Educators and Adults Need to Teach Young People to Develop Healthy Nutritional Habits

Hang on for a minute...we're trying to find some more stories you might like.


Email This Story

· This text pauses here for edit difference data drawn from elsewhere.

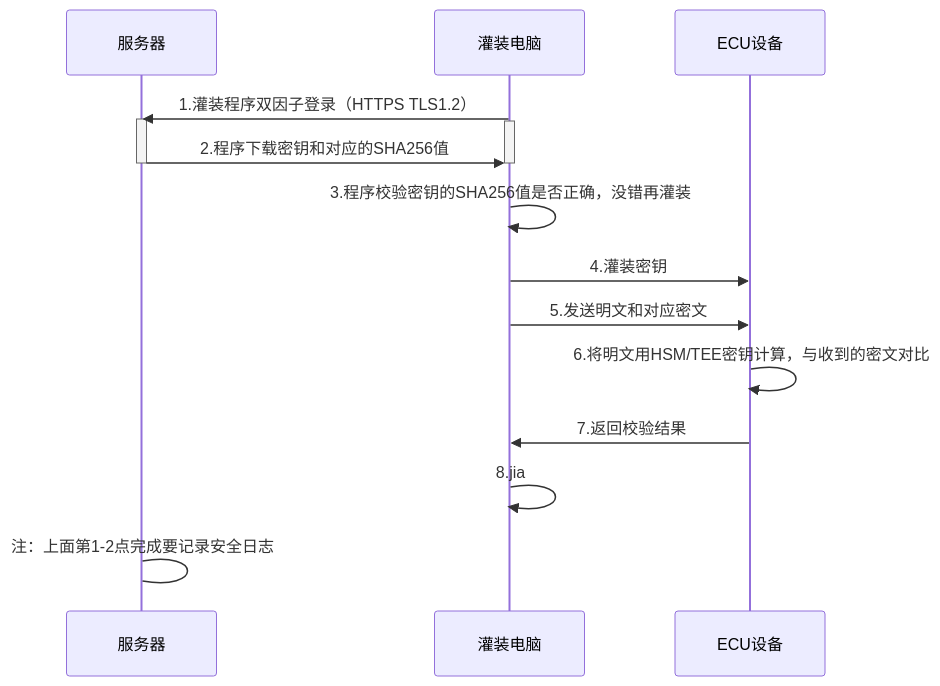
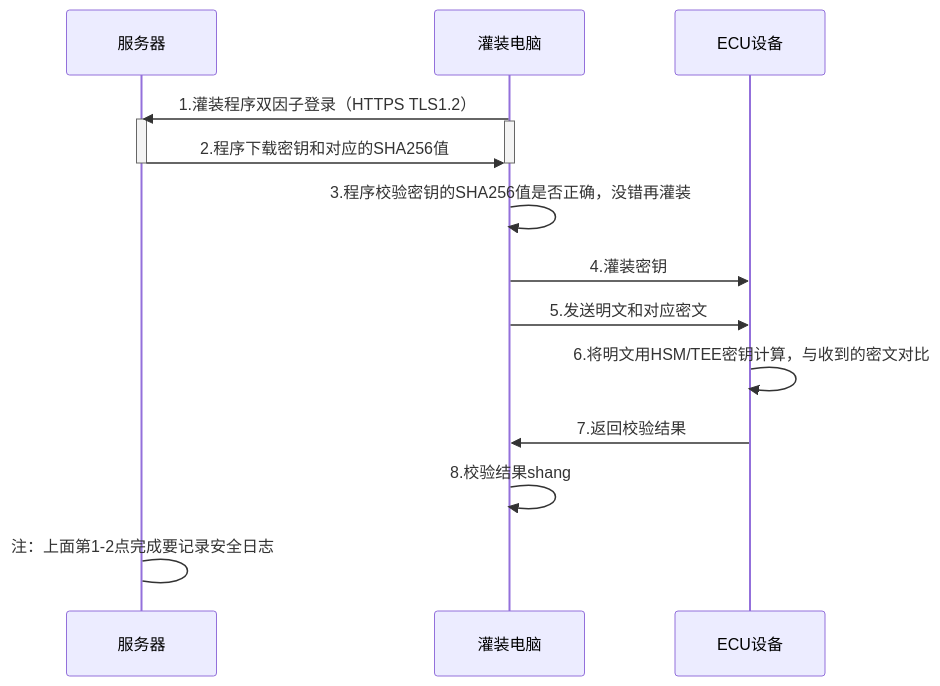
The diagram in all/未命名-25.md (facebook-cloud/iodraw-files), drawn with Mermaid before and after one commit.

Commit message:
2026-04-21 15:26:51 update

````diff
--- a/all/未命名-25.md
+++ b/all/未命名-25.md
@@ -1,25 +1,25 @@
 ```mermaid
 sequenceDiagram
   
     participant B as 服务器
     participant D as 灌装电脑
     participant E as ECU设备
 
     D->>B: 1.灌装程序双因子登录（HTTPS TLS1.2）
     activate B
     activate D
 
     B->>D: 2.程序下载密钥和对应的SHA256值 
 
     deactivate B
     deactivate D
     
     D->>D: 3.程序校验密钥的SHA256值是否正确，没错再灌装
     D->>E: 4.灌装密钥
     D->>E: 5.发送明文和对应密文
     E->>E: 6.将明文用HSM/TEE密钥计算，与收到的密文对比
     E->>D: 7.返回校验结果
-    D->>D: 8.jia
+    D->>D: 8.校验结果shang
 
     B->B: 注：上面第1-2点完成要记录安全日志
 ```
````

Food: the source of energy humans need to survive. Starvation will shut the body down and this phenomenon is common today. Several try cutting out carbohydrates or fats out of their diets in the hopes of losing weight rapidly while others obsessively count calories. Most of these habits begin at home or school due to negative remarks upon one’s physical appearance. The number of calories or food group should not be the main decision in receiving satisfaction from a meal. Therefore, parents and educators should help reinforce a healthy mindset by giving attention to the nutritional advice for their child’s health.

 

There are three groups in nutrition: carbohydrates, fats, and proteins with various of subgroups among them. Depending on an individual’s age or goals, the percentage of the three will alternate through their lifetime. Some may become carlotie decfit to provoke weight loss or strive for a surplus to gain weight. However, avoiding certain foods can create an unhealthy relation, causing eating disorders; it can be prevented through guidance.

 

According to the New York Times article, “Parenting and Food: Eat Your Peas. Or Don’t. Whatever” by Frank Bruni implies from nutritionists, “They say parents can and should encourage sensible eating and vigorous physical activity by engaging in both themselves; children are likely to imitate those behaviors.” The parent’s relationship with food needs to be moderately healthy to influence similarities. It would be inequitable to judge upon their weight if they also don’t put the effort themselves and show the child.

 

Read the nutritional label. Look at the vitamins, sugar levels, cholesterol, and sodium before looking at the amount of calories. Teach children about what vitamins do for their body though association. For example, orange colored vegetables and fruits: carrots, papayas, sweet potatoes contain a high source in vitamin A, which is needed for vision and a healthy immune system. Short and simple, but educational.

 

Learning about nutrition in a memorable and entertaining way will be more successful than just stating the information. In the article, “Why Teach Kids About Food” by Vera Tweed, exposes a Chicago non-profit food education program, Pilot Light, who have cooking lessons with children and appropriate lectures as well. Among their statistics it has encouraged children by “93% to know that their food choices will affect their future health”. Teaching nutrition at a younger age raises more awareness on what they are consuming. Soon they are questioning the difference between homemade potato chips and store-bought because they are the same product but with different nutritional values.

 

Guidance is important to help the youth develop their own perceptions on food while emphasizing healthful guidelines with positive rewards.